Though Robinson can, and often does, handle the point, Conroy is the Huskies' primary playmaker. A former walk-on, Conroy has improved each year of his career and has shown the ability to hit key buckets late in games.
Simmons, a former junior college transfer, thrives in transition on a team that loves to get up and down the court.
"He could be our most improved player," Romar said. "He could have a big-time year for us."
Finding enough playing time to keep everyone happy in the backcourt could be a problem, but Romar puts the pressure on the players to figure that out.
"If they produce, they'll tell us who should be playing," Romar said.
FINAL ANALYSISThere has never been this much hype surrounding Husky basketball, a program that usually plays in the shadow of the school's football team.

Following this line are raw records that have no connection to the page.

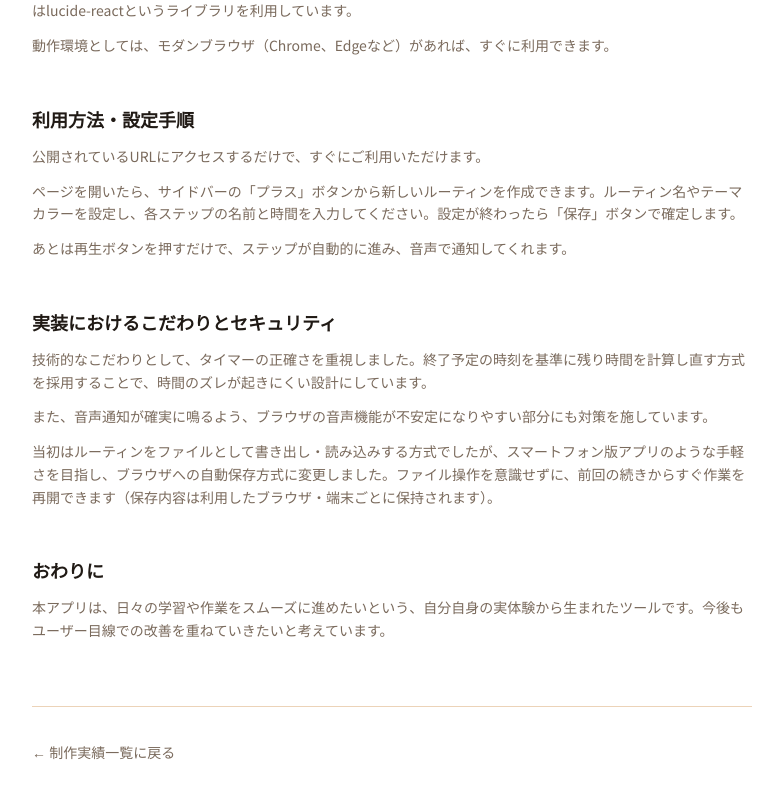
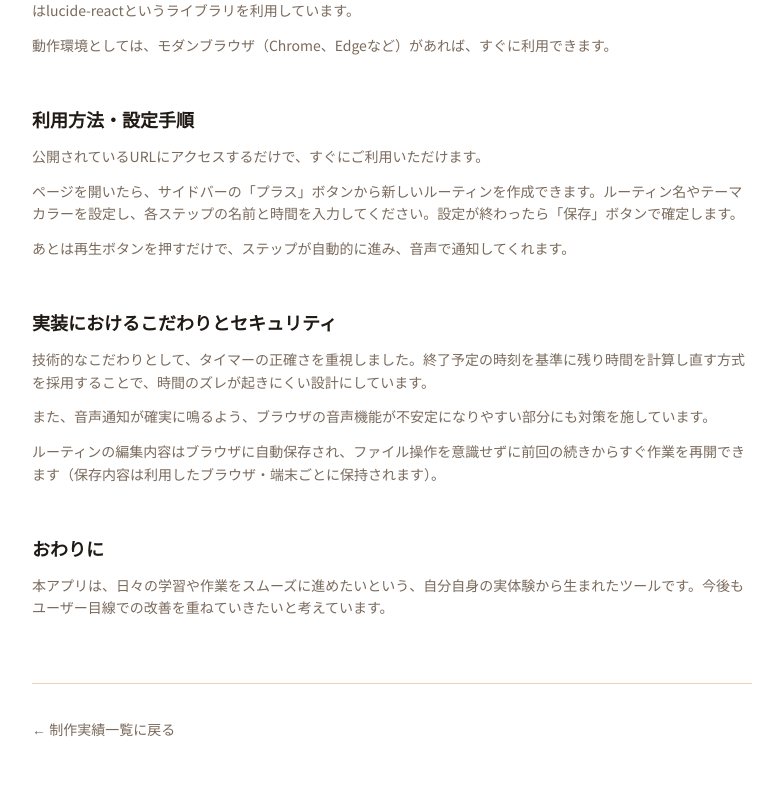
Before and after one commit to tokkun-max/portfolio-site, a Next.js app: page /works/interval-timer in a window 1280 px wide. Shown: the part 1063-1862 px from the top of the page, without its empty margins (248-1024 px from the left). Built offline with nearby package versions, Linux system fonts and the light colour scheme.

Commit message:
インターバルタイマーの説明から変更経緯の言及を削除
現在の仕様のみを簡潔に記載するよう修正。

```diff
--- a/src/data/projectDetails.ts
+++ b/src/data/projectDetails.ts
@@ -386,7 +386,7 @@ export const PROJECT_DETAILS: Record<string, ProjectDetail> = {
         paragraphs: [
           "技術的なこだわりとして、タイマーの正確さを重視しました。終了予定の時刻を基準に残り時間を計算し直す方式を採用することで、時間のズレが起きにくい設計にしています。",
           "また、音声通知が確実に鳴るよう、ブラウザの音声機能が不安定になりやすい部分にも対策を施しています。",
-          "当初はルーティンをファイルとして書き出し・読み込みする方式でしたが、スマートフォン版アプリのような手軽さを目指し、ブラウザへの自動保存方式に変更しました。ファイル操作を意識せずに、前回の続きからすぐ作業を再開できます（保存内容は利用したブラウザ・端末ごとに保持されます）。",
+          "ルーティンの編集内容はブラウザに自動保存され、ファイル操作を意識せずに前回の続きからすぐ作業を再開できます（保存内容は利用したブラウザ・端末ごとに保持されます）。",
         ],
       },
       {
```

Washington is loaded, and Robinson hopes to be the Jameer Nelson of the 2004-05 season after delaying his entry into the NBA.
The Huskies started 0-5 in conference last year before winning 12 of their next 13, but a slow start shouldn't be a problem this season. Their potent three-guard attack, combined with an improved inside game, should put them in the thick of the Pac-10 title chase all season long.